Containing a diverse range of essays on the experiences of early modern women from female investors to indentured servants, Challenging Orthodoxies: The Social and Cultural Worlds of Early Modern Women is an important contribution to the growing body of research on early modern female experience. First presented at a conference held in honour of Hilda L.
Contemporary punditocracy suggests that the Left has never grasped the joy of shopping, its late 20th–century political katabasis being no clearer indication.
The general outline for this project, when the call for papers first appeared in June 2013, requested contributions for essays on the entertainments and popular culture of the First World War, offering a lot of promise for the study of humour in an historical context, which has, it would seem, only recently become of interest to cultural historians.(1) As a self-procla
Thomas Dixon’s Weeping Britannia is a tour through six centuries of British tears, from ‘extreme weeper’ Margery Kempe to the televised ‘sob-fests’ of Britain’s Got Talent and The X Factor, via tear-stained judges, the emotionally extravagant novel of sensibility, supposedly stiff-upper-lipped politicians, and the bemused disdain of dry-eyed journalists observing the
It is dangerous for historians to know the future. The seductive power of seeing ‘how it all came out’ too often warps the way the process of change in the past is understood and can result in the classic version of a Whiggish view of history. Among the examples of this that can be cited is the way the Polish-Lithuanian union has been evaluated.

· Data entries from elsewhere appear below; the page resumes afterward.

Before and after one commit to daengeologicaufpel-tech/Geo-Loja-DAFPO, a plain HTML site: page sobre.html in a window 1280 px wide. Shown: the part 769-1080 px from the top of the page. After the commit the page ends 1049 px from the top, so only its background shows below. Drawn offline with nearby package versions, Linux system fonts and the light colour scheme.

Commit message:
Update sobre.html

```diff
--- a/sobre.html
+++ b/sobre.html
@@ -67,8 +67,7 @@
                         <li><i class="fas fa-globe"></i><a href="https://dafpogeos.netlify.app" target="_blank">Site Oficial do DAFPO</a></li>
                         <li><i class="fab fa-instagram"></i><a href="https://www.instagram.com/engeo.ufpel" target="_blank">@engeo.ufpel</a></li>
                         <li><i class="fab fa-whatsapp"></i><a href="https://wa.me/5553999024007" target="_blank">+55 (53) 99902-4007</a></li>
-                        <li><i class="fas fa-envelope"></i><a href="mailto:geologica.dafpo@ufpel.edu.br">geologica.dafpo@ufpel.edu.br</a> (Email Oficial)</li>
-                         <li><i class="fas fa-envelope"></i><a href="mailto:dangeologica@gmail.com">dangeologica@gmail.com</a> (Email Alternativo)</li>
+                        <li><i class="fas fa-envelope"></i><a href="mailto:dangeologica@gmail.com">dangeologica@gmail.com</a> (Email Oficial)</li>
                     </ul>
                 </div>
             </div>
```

In the last decade the history of American capitalism has monopolized the attention of US scholars and students alike. From the halls of Harvard to the front pages of the New York Times, the history of this financial system has become a hot topic.